:: Records contained in a dataset ::
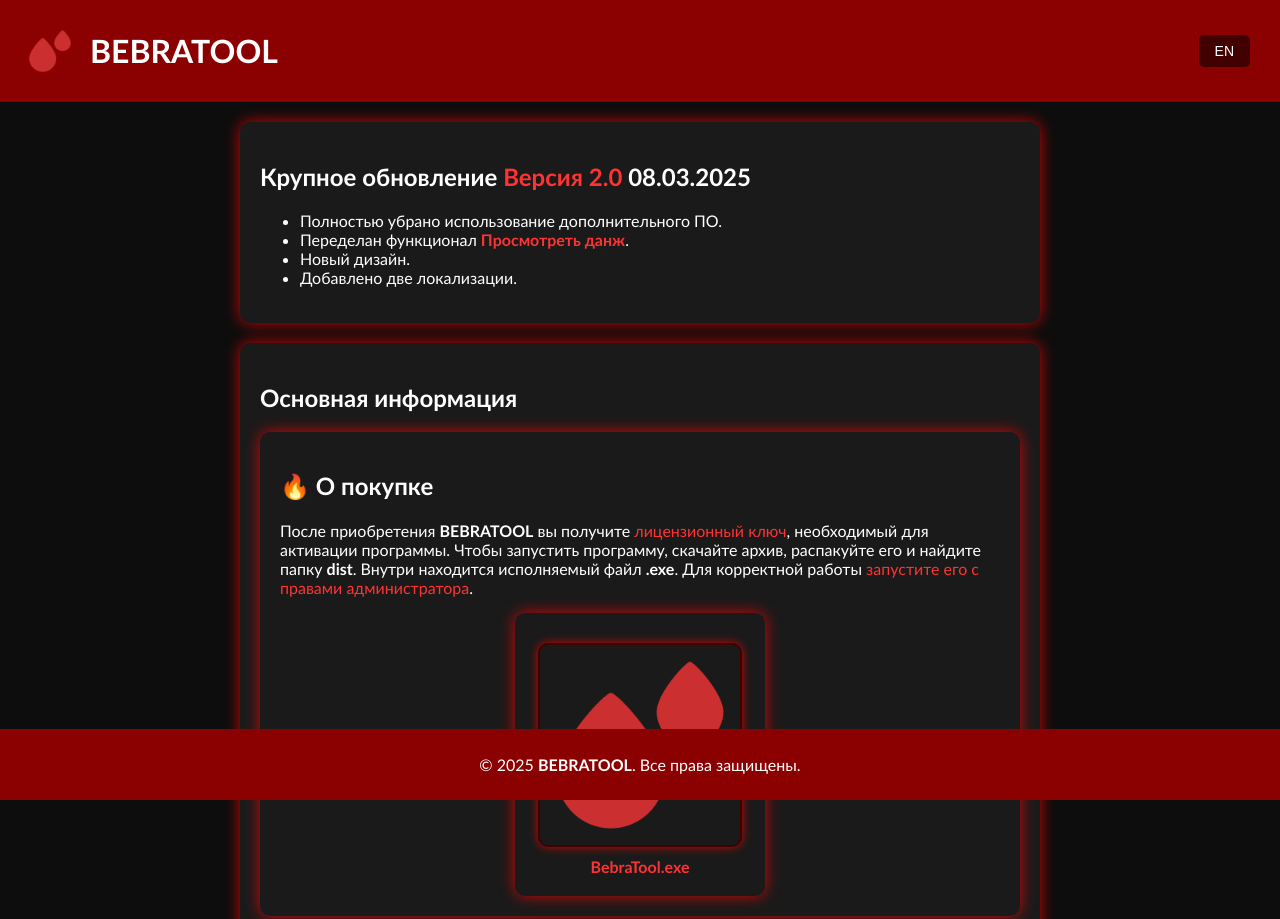
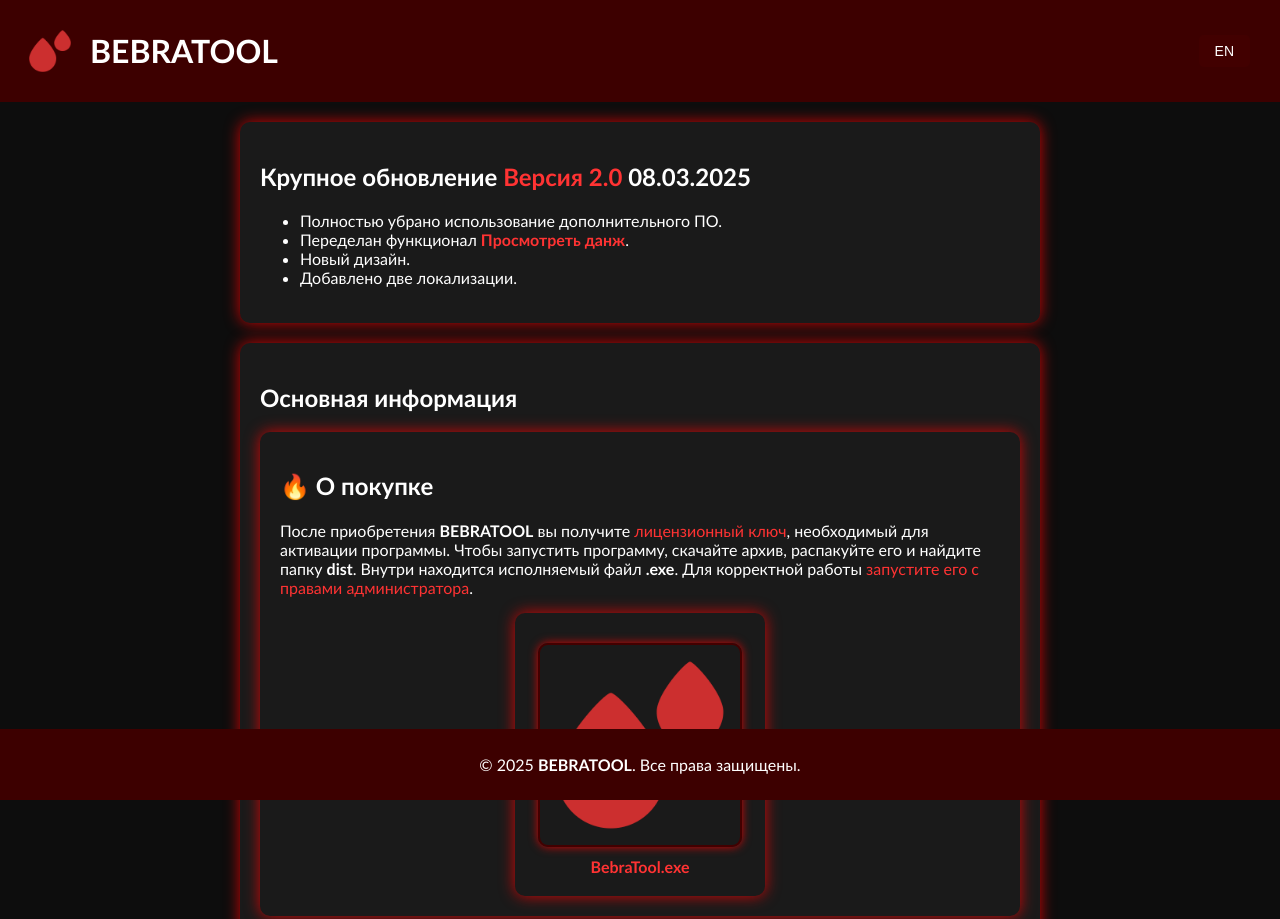
Before and after one commit to Lf3y/bebra-tool-instraction, a plain HTML site: page index.html in a window 1280 px wide. Shown: the top 919 px of the page. Drawn offline with Linux system fonts and the light colour scheme.

Commit message:
Update index.css

```diff
--- a/index.css
+++ b/index.css
@@ -14,7 +14,7 @@
 
 }
 header, footer {
-    background-color: #8b0000;
+    background-color: #3D0000;
     text-align: center;
     padding: 10px;
     position: sticky;
```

:: Work item ::
Copy the entries exactly. Leave the pictures out.

:: Result below ::
Before and after one commit to Lf3y/bebra-tool-instraction, a plain HTML site: page index.html in a window 1280 px wide. Shown: the top 919 px of the page. Drawn offline with Linux system fonts and the light colour scheme.

Commit message:
Update index.css

```diff
--- a/index.css
+++ b/index.css
@@ -14,7 +14,7 @@
 
 }
 header, footer {
-    background-color: #8b0000;
+    background-color: #3D0000;
     text-align: center;
     padding: 10px;
     position: sticky;
```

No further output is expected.